Extracted information ▸
┄┄┄┄┄┄┄┄┄┄┄┄┄┄┄┄┄┄┄┄
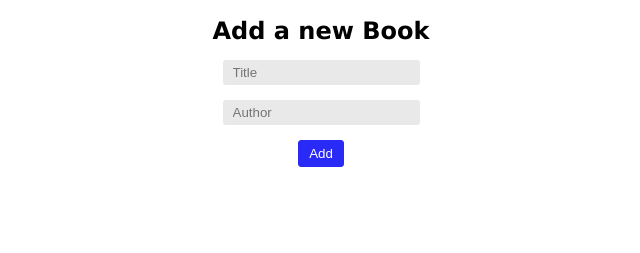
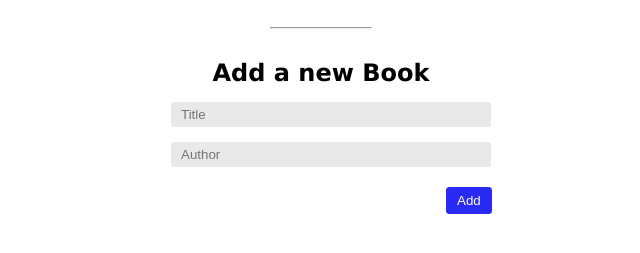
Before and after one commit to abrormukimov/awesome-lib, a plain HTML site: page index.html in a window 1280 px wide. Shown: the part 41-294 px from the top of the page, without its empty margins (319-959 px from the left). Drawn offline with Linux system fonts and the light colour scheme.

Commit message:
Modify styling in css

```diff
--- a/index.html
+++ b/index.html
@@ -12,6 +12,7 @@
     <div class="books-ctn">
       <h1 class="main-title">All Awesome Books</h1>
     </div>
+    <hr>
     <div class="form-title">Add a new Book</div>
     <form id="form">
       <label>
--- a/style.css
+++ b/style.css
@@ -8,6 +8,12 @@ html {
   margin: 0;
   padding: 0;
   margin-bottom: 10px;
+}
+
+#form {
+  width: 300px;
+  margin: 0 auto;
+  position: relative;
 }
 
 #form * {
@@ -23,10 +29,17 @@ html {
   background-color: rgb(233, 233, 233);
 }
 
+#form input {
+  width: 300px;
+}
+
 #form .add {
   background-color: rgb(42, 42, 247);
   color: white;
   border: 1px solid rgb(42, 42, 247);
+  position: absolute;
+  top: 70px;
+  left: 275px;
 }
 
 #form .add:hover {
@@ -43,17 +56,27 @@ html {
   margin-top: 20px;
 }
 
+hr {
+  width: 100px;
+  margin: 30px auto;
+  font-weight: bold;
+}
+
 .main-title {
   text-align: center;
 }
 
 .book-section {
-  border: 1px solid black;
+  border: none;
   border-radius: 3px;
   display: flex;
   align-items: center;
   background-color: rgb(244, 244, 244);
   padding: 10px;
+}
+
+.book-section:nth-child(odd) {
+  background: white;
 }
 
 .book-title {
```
┄┄┄┄┄┄┄┄┄┄┄┄┄┄┄┄┄┄┄┄
What you are asked to do ▸ Please count the lines above that contain the word "background", and reply with the number alone.

Completed exercise ▸ 4